Besides precluding behind-the-wheel texting and web surfing, Textbuster provides the designated administrator route histories, speed alerts, and notice of attempts to disable it. Some may view this as an unwarranted invasion of privacy, and for those folks there are alternatives.
Drivers who use AT&T may want to consider a free app available through AT&T. Called AT&T Drive Mode, the app sends an automatic reply to incoming texts that the recipient is driving and cannot respond to the message. The app also works with phone calls and email. An "allow" list ensures the driver can make and receive emergency calls.
Some newer cars have built-in response systems featuring options like read-aloud text, as an alternative to call-blocking, while others provide call-blocking options, Drive Steady says.
How Much of a Problem is Texting Behind the Wheel?

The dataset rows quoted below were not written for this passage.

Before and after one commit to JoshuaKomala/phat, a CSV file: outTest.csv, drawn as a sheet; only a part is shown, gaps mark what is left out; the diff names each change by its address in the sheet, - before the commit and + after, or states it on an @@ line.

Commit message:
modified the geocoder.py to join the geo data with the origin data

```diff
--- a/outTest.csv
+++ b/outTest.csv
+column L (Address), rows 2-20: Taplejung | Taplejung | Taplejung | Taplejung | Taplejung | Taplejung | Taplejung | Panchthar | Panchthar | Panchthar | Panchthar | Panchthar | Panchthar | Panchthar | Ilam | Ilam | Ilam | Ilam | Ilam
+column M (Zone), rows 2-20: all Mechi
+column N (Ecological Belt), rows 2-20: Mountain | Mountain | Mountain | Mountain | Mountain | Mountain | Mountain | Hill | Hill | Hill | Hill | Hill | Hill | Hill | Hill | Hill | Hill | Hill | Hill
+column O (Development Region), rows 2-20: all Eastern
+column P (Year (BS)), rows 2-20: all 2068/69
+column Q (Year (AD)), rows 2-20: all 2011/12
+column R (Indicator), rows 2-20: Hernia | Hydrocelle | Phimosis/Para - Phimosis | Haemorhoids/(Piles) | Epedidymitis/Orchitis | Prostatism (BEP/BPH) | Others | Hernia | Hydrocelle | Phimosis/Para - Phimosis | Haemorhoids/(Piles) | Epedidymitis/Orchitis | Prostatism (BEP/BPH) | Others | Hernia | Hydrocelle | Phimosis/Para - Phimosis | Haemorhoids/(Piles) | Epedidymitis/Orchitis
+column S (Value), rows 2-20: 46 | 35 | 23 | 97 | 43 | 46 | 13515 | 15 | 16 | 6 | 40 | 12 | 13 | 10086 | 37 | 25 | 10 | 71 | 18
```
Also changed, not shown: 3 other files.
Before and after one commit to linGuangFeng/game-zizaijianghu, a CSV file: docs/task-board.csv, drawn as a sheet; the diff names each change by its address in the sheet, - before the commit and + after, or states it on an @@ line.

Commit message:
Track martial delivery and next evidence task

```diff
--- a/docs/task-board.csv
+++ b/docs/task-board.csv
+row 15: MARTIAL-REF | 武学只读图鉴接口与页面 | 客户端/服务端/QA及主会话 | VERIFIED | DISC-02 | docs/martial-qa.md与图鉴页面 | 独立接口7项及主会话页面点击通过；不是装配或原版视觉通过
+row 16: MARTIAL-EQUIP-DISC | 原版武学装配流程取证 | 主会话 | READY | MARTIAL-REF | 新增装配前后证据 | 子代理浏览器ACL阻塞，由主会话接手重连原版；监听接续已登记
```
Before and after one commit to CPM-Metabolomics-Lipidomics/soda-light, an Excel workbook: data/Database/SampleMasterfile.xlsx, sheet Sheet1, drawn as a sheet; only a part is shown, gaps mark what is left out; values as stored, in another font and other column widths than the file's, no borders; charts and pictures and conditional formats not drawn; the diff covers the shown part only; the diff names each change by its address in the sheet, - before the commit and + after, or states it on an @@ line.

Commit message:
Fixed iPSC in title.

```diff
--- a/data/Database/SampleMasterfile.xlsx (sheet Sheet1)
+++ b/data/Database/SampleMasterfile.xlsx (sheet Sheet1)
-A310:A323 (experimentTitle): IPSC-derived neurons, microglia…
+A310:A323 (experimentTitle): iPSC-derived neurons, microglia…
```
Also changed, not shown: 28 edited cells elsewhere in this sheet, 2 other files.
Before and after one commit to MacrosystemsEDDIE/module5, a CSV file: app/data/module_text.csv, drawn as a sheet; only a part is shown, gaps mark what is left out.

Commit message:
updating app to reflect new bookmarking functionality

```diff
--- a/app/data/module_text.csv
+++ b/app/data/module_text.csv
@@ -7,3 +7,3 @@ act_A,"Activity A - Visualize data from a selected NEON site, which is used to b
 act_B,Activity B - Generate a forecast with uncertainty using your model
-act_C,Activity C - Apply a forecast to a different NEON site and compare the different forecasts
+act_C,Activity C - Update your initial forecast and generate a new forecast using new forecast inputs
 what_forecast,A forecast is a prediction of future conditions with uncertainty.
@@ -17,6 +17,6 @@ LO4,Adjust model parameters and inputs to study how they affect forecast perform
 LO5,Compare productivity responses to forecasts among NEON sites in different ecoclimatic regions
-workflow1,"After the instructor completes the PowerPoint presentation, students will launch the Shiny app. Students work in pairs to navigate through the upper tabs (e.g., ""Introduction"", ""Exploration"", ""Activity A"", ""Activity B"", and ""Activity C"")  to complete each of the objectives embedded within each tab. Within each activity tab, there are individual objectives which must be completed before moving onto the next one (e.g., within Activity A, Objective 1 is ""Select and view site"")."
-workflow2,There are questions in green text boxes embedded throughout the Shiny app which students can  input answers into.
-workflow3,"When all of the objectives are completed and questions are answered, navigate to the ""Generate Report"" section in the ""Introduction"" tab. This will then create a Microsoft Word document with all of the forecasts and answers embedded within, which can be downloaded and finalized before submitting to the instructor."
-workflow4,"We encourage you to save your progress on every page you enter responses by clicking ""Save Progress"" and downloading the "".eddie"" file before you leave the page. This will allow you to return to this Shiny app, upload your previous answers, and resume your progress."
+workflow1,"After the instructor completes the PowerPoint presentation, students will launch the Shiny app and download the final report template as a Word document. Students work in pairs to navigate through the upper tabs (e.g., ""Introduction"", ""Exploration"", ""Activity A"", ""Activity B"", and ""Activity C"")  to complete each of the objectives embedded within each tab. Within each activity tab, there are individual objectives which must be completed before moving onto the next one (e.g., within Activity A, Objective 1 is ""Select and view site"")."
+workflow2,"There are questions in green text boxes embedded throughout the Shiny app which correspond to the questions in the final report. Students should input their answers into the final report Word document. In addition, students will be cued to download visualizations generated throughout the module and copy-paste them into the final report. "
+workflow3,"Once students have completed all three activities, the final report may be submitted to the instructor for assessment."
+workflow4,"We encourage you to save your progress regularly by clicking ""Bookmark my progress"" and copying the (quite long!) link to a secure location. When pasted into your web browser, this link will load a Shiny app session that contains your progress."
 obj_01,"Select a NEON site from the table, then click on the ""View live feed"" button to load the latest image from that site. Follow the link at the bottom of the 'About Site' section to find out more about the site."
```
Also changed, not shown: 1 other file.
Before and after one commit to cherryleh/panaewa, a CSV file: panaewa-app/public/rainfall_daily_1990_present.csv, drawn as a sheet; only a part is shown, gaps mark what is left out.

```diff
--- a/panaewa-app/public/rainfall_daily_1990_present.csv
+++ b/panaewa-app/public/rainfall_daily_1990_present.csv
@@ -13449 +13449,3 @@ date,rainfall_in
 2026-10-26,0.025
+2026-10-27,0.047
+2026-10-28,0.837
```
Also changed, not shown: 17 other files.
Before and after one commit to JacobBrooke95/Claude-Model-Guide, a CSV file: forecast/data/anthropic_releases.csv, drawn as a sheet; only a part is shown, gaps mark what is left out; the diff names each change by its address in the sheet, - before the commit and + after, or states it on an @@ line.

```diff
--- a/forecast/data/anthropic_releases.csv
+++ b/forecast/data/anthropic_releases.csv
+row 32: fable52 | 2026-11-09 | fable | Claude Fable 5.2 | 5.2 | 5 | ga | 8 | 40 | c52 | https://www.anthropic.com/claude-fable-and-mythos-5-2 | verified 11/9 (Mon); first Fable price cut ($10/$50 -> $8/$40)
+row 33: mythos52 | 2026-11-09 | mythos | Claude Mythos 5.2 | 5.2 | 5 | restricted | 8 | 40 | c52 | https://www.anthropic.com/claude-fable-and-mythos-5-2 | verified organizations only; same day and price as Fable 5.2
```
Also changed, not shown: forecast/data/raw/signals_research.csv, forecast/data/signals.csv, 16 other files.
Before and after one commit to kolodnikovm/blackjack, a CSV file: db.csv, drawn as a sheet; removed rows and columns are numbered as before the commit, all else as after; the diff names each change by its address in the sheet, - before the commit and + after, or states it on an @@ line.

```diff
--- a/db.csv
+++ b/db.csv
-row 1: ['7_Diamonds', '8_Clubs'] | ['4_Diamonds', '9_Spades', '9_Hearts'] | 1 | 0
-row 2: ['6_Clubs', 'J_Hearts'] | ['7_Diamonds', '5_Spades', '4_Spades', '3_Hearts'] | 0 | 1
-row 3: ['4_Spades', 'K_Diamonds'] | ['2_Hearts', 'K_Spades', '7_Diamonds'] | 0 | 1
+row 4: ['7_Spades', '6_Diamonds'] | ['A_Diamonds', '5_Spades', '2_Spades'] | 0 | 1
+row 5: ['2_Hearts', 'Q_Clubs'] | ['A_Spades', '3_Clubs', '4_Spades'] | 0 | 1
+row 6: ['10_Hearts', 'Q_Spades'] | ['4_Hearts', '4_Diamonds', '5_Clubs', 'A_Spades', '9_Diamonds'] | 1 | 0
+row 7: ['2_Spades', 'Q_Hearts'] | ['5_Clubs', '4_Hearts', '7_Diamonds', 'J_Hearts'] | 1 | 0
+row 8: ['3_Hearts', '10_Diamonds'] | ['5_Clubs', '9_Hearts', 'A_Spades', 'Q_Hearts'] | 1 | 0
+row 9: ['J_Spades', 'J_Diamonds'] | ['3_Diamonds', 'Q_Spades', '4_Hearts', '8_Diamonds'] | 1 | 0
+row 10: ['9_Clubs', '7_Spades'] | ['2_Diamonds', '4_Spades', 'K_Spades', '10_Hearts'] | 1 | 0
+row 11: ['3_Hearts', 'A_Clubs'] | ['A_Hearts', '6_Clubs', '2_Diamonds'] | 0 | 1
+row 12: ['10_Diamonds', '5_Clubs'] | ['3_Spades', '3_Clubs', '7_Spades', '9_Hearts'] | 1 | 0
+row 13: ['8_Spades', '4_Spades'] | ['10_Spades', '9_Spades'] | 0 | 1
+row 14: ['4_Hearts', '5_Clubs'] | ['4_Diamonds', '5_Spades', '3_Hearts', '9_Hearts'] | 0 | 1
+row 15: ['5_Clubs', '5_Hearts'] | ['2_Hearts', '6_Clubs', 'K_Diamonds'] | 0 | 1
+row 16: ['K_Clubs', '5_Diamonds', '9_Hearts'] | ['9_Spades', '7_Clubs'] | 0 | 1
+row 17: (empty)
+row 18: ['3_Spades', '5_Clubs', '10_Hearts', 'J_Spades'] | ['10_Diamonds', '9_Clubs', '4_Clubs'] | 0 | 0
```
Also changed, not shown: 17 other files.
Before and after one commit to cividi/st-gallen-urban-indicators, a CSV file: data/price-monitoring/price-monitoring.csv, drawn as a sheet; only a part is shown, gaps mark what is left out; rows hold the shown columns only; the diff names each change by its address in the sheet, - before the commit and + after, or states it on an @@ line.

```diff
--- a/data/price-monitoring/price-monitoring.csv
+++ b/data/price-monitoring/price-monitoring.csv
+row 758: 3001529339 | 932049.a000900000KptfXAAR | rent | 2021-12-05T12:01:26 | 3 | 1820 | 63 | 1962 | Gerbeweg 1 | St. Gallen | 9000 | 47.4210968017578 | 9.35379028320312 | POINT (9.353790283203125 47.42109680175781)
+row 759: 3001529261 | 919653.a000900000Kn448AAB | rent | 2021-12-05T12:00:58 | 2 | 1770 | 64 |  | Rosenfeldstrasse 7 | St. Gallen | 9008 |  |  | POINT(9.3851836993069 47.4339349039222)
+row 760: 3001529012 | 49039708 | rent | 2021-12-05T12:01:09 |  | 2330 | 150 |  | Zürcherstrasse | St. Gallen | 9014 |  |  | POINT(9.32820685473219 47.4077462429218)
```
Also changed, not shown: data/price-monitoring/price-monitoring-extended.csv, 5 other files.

The National Highway Transportation Safety Administration says more than 800,000 drivers are using handheld cellphones at any moment during daylight hours. Texting is the most alarming of all driver distractions, NHTSA says, because it involves three simultaneous types of driver impairment -- cognitive, visual, and manual.
Don't Text and Drive points out texting increases the risk of a crash 23-fold, while Drive Steady notes the risk of a serious crash goes up 800 percent for texting drivers.
A Nationwide survey found 19 percent of drivers overall text while driving. For teens, the statistics are significantly higher. Don't Drive and Text noted 46 percent of teens text while driving, according to a 2007 survey of 1,000 teens conducted by Students Against Destructive Decisions. DTD notes teens who text spend 10 percent of their driving time outside their lane.
Carol Bengle Gilbert writes about consumer issues for the Yahoo! Contributor Network.